Euphausiids, or krill, have been harvested since at least the 19th century and possibly earlier (Fisher et al. 1953). It is, however, only in the last 50 years that large scale commercial harvesting of krill has occurred. Despite the widespread distribution of euphausiids throughout the oceans of the world and their undoubted abundance, they have only been harvested in large quantities in two areas - in Antarctic waters and in the coastal waters off Japan. There are, however, experimental or small-scale krill fisheries in other areas and there has been speculation about the potential for such fisheries in still further areas. This report summarises the available knowledge about the existing fisheries and draws together information on other species of euphausiids that have been thought to have commercial potential.
A number of other reports have been written on the commercial potential of krill, particularly Antarctic krill (Budzinski et al. 1985.; Eddie 1977; Everson 1977; Grantham 1977). Another relatively recent review (Neal and Maris 1985) asessed the harvest of krill in the context of fisheries biology of other shrimps and shrimp-like animals. This report provides additional material to that provided in these reports but no attempt has been made to summarise their content except where it is necessary to understand new developments. Much of the information on the fisheries for Euphausia pacifica is published in Japanese or is published in reports of fisheries agencies. For this reason, the biology of, and the fisheries on, this species are dealt with in some detail utilising these information sources which have not previously been readily available.

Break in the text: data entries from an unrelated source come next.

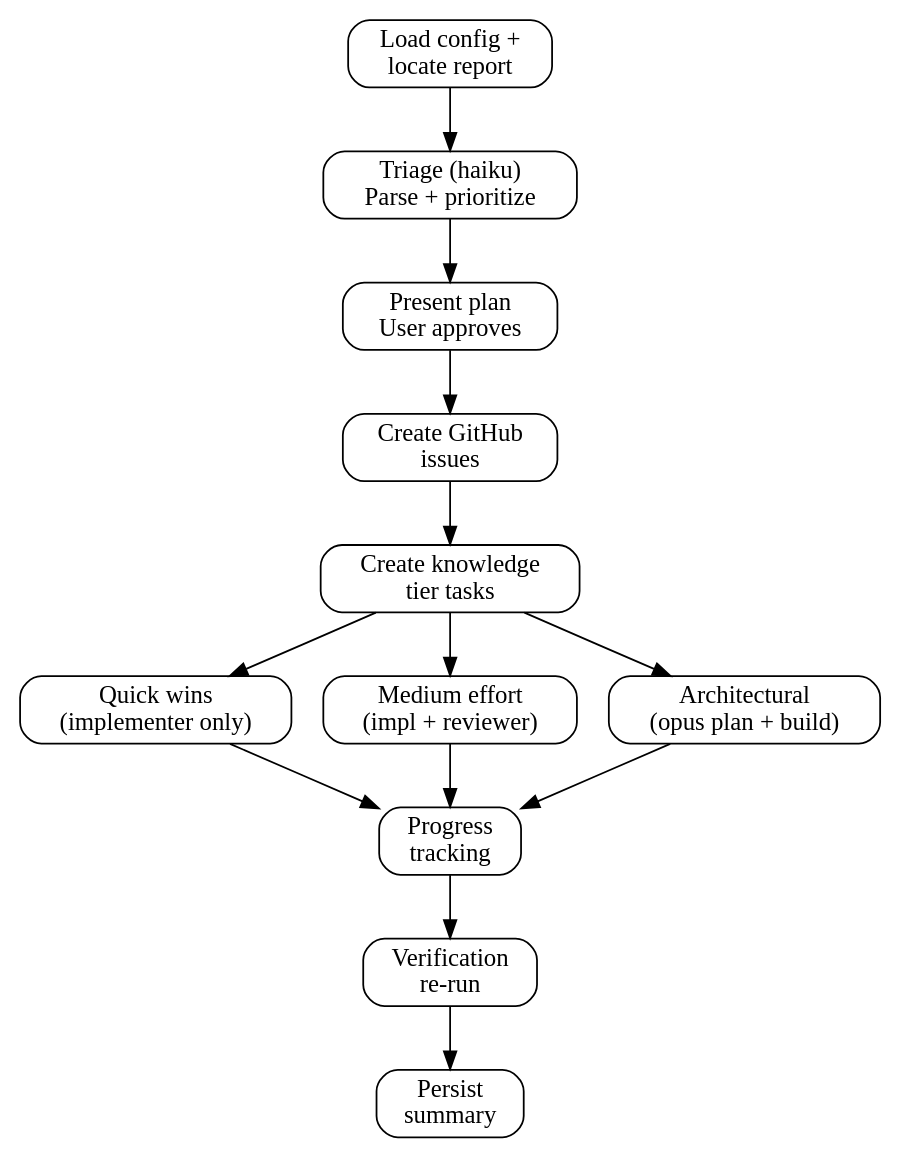
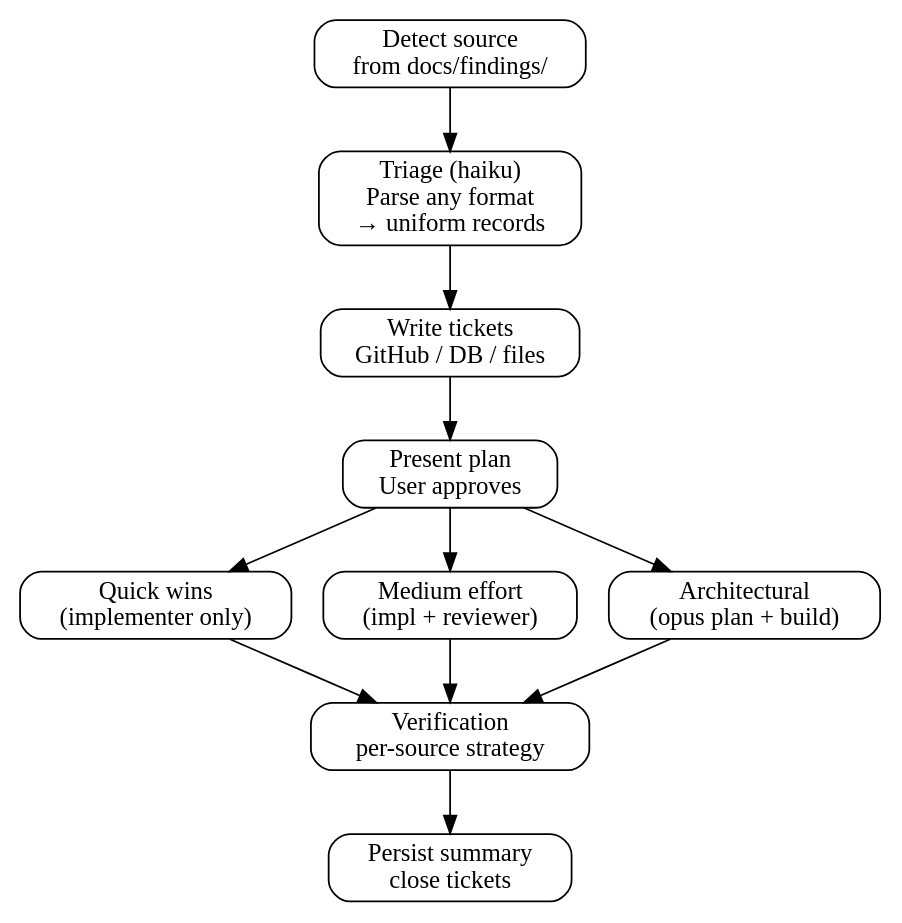
One commit to djwmobley/pipeline changed the diagram in skills/remediation/SKILL.md. Above: the diagram before and after it, drawn with Graphviz. The commit also changed other lines of this file and 16 other files, not shown here.

````diff
--- a/skills/remediation/SKILL.md
+++ b/skills/remediation/SKILL.md
@@ -16,26 +51,24 @@
 ```dot
 digraph remediation {
     rankdir=TB;
     node [shape=box, style=rounded];
 
-    load [label="Load config +\nlocate report"];
-    triage [label="Triage (haiku)\nParse + prioritize"];
+    source [label="Detect source\nfrom docs/findings/"];
+    triage [label="Triage (haiku)\nParse any format\n→ uniform records"];
+    tickets [label="Write tickets\nGitHub / DB / files"];
     present [label="Present plan\nUser approves"];
-    issues [label="Create GitHub\nissues"];
-    tasks [label="Create knowledge\ntier tasks"];
     quick [label="Quick wins\n(implementer only)"];
     medium [label="Medium effort\n(impl + reviewer)"];
     arch [label="Architectural\n(opus plan + build)"];
-    progress [label="Progress\ntracking"];
-    verify [label="Verification\nre-run"];
-    persist [label="Persist\nsummary"];
+    verify [label="Verification\nper-source strategy"];
+    persist [label="Persist summary\nclose tickets"];
 
-    load -> triage -> present -> issues -> tasks;
-    tasks -> quick -> progress;
-    tasks -> medium -> progress;
-    tasks -> arch -> progress;
-    progress -> verify -> persist;
+    source -> triage -> tickets -> present;
+    present -> quick -> verify;
+    present -> medium -> verify;
+    present -> arch -> verify;
+    verify -> persist;
 
     {rank=same; quick; medium; arch;}
 }
 ```
````
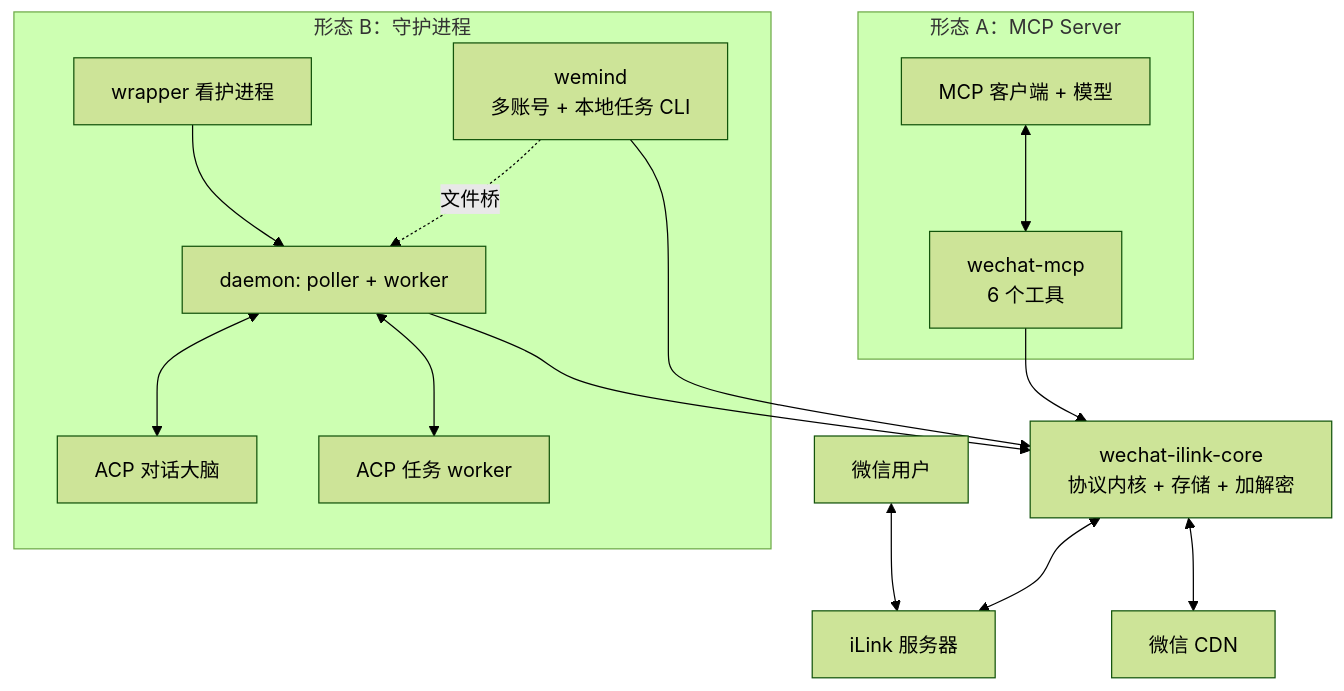
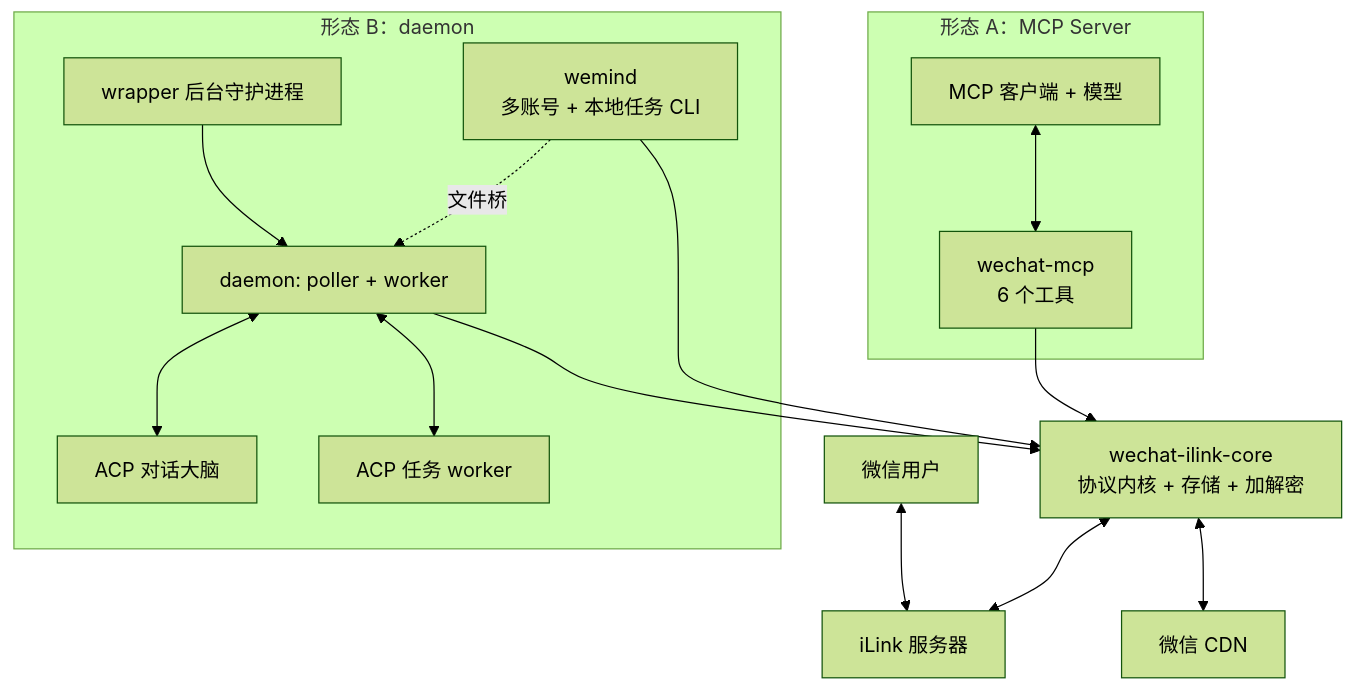
Before and after one commit to imwangpan/WeMind: the sixth of 6 diagrams in docs/repowiki/02-系统架构.md, drawn with Mermaid (forest theme). The commit also changed other lines of this file and 54 other files, not shown here.

First line of the commit message:
docs+fix: 术语第四轮——daemon 不再叫「守护进程」，watchdog 统一叫「后台守护进程」，「预设」清零

````diff
--- a/docs/repowiki/02-系统架构.md
+++ b/docs/repowiki/02-系统架构.md
@@ -194,29 +194,29 @@
 ```mermaid
 graph TB
     U["微信用户"] <--> ILINK["iLink 服务器"]
 
     subgraph 形态A["形态 A：MCP Server"]
         MCP["wechat-mcp<br/>6 个工具"]
         CLIENT["MCP 客户端 + 模型"]
         CLIENT <--> MCP
     end
 
-    subgraph 形态B["形态 B：守护进程"]
-        WRAP["wrapper 看护进程"]
+    subgraph 形态B["形态 B：daemon"]
+        WRAP["wrapper 后台守护进程"]
         DM["daemon: poller + worker"]
         BR["ACP 对话大脑"]
         WK["ACP 任务 worker"]
         MANAGE["wemind<br/>多账号 + 本地任务 CLI"]
         WRAP --> DM
         DM <--> BR
         DM <--> WK
         MANAGE -.文件桥.-> DM
     end
 
     CORE["wechat-ilink-core<br/>协议内核 + 存储 + 加解密"]
     MCP --> CORE
     DM --> CORE
     MANAGE --> CORE
     CORE <--> ILINK
     CORE <--> CDN["微信 CDN"]
 ```
````
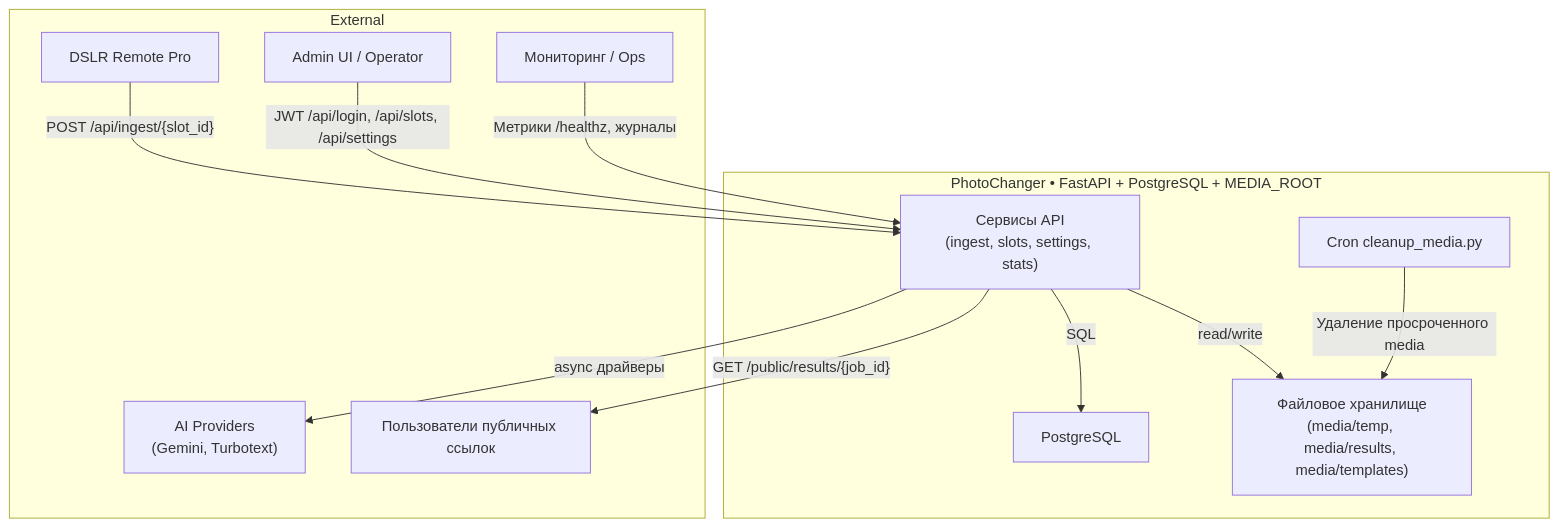
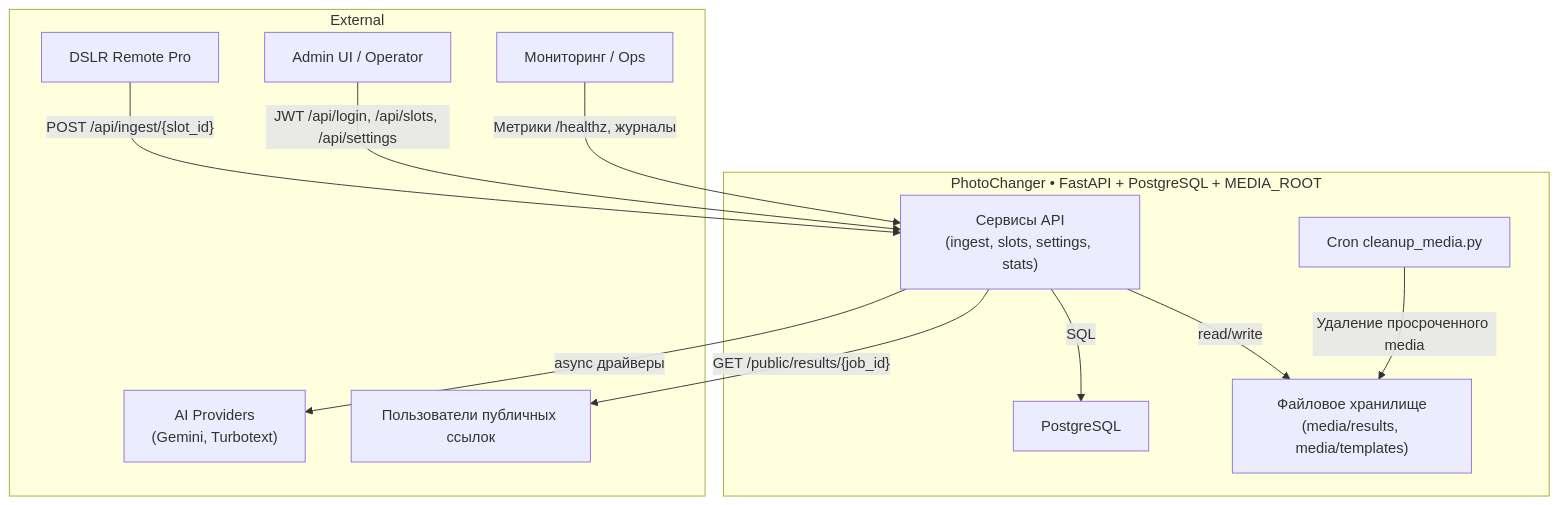
Before and after one commit to nicelight/PhotoChanger_25: the diagram in spec/diagrams/c4-context.mmd, drawn with Mermaid. The commit also changed 60 other files, not shown here.

```diff
--- a/spec/diagrams/c4-context.mmd
+++ b/spec/diagrams/c4-context.mmd
@@ -1,24 +1,24 @@
 graph TD
     subgraph External
         DSLR["DSLR Remote Pro"]
         Admin["Admin UI / Operator"]
         Providers["AI Providers\n(Gemini, Turbotext)"]
         Public["Пользователи публичных ссылок"]
         Ops["Мониторинг / Ops"]
     end
 
     subgraph PhotoChanger["PhotoChanger • FastAPI + PostgreSQL + MEDIA_ROOT"]
         API["Сервисы API\n(ingest, slots, settings, stats)"]
         DB["PostgreSQL"]
-        Media["Файловое хранилище\n(media/temp, media/results, media/templates)"]
+        Media["Файловое хранилище\n(media/results, media/templates)"]
         Cron["Cron cleanup_media.py"]
     end
 
     DSLR -->|"POST /api/ingest/{slot_id}"| API
     Admin -->|"JWT /api/login, /api/slots, /api/settings"| API
     API -->|"async драйверы"| Providers
     API -->|"read/write"| Media
     API -->|"SQL"| DB
     API -->|"GET /public/results/{job_id}"| Public
     Cron -->|"Удаление просроченного media"| Media
     Ops -->|"Метрики /healthz, журналы"| API
```
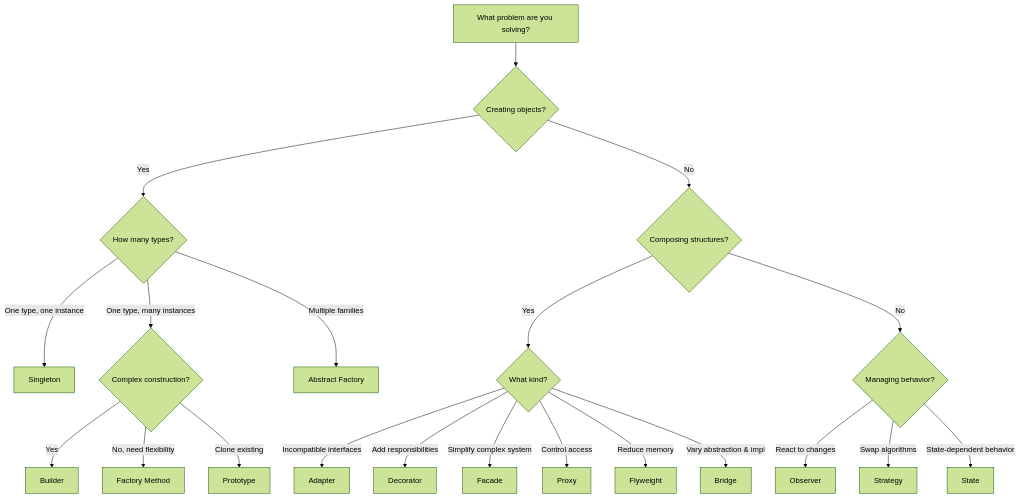
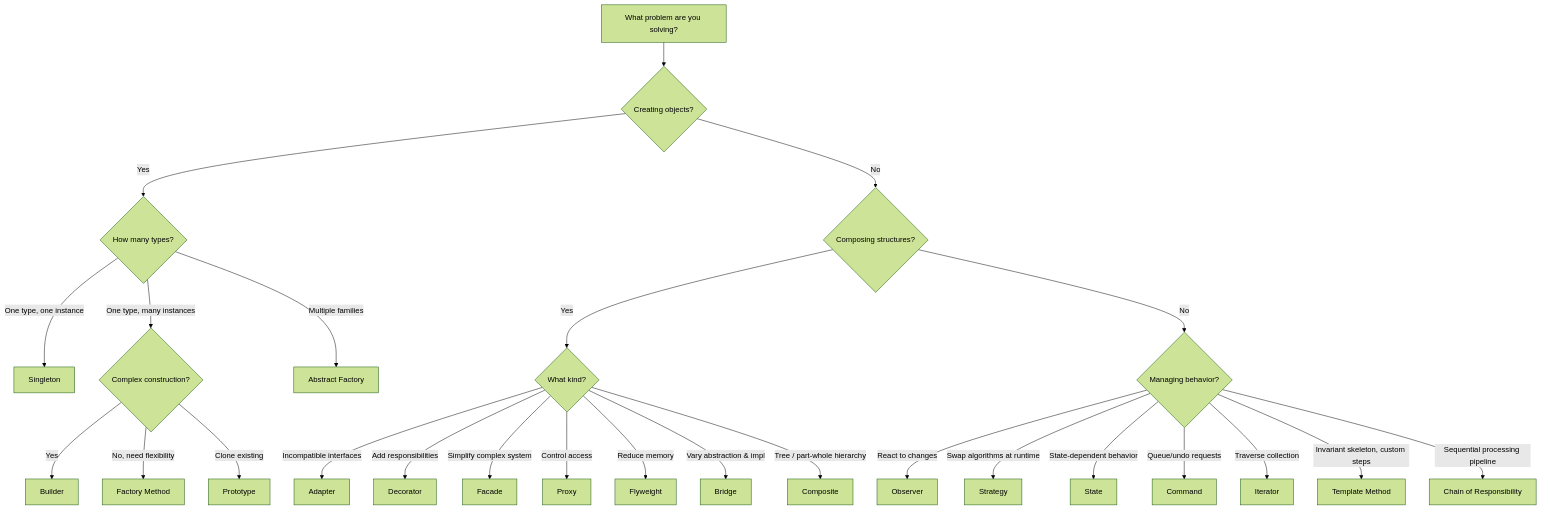
The diagram in design-patterns/README.md (HEY-DEMO/Cheat), drawn with Mermaid (forest theme) before and after one commit. The commit also changed other lines of this file and 67 other files, not shown here.

Commit message:
Add system design, networking, AI agent skills, developer tools, and architecture guides

````diff
--- a/design-patterns/README.md
+++ b/design-patterns/README.md
@@ -64,28 +93,33 @@
 ```mermaid
 flowchart TD
     Start[What problem are you solving?] --> Q1{Creating objects?}
     Q1 -->|Yes| Q2{How many types?}
     Q1 -->|No| Q3{Composing structures?}
     
     Q2 -->|One type, one instance| Singleton[Singleton]
     Q2 -->|One type, many instances| Q4{Complex construction?}
     Q2 -->|Multiple families| AbstractFactory[Abstract Factory]
     
     Q4 -->|Yes| Builder[Builder]
     Q4 -->|No, need flexibility| FactoryMethod[Factory Method]
     Q4 -->|Clone existing| Prototype[Prototype]
     
     Q3 -->|Yes| Q5{What kind?}
     Q3 -->|No| Q6{Managing behavior?}
     
     Q5 -->|Incompatible interfaces| Adapter[Adapter]
     Q5 -->|Add responsibilities| Decorator[Decorator]
     Q5 -->|Simplify complex system| Facade[Facade]
     Q5 -->|Control access| Proxy[Proxy]
     Q5 -->|Reduce memory| Flyweight[Flyweight]
     Q5 -->|Vary abstraction & impl| Bridge[Bridge]
+    Q5 -->|Tree / part-whole hierarchy| Composite[Composite]
     
     Q6 -->|React to changes| Observer[Observer]
-    Q6 -->|Swap algorithms| Strategy[Strategy]
+    Q6 -->|Swap algorithms at runtime| Strategy[Strategy]
     Q6 -->|State-dependent behavior| State[State]
+    Q6 -->|Queue/undo requests| Command[Command]
+    Q6 -->|Traverse collection| Iterator[Iterator]
+    Q6 -->|Invariant skeleton, custom steps| TemplateMethod[Template Method]
+    Q6 -->|Sequential processing pipeline| CoR[Chain of Responsibility]
 ```
````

Much of the material related to the development of commercial krill fisheries is not available in a published or accessible form and some of the material is of a sensitive commercial nature. In the preparation of this report we have had to make use of published information and what information was made available to us from the fishing industries and from individuals working in both industry and for government organisations. We realise that there are developments in the krill fishing industry that are highly sensitive and are subject to patent applications and therefore cannot be mentioned directly in this document. As a result this report is an attempt to bring into wider circulation information about the various existing and potential krill fisheries that is generally available, realising that such information has a limited currency. Because there are likely to be many developments in krill fisheries in the near future, this report is intended to be a source of current information rather than be the definitive statement on krill resources, their harvesting, management and usage.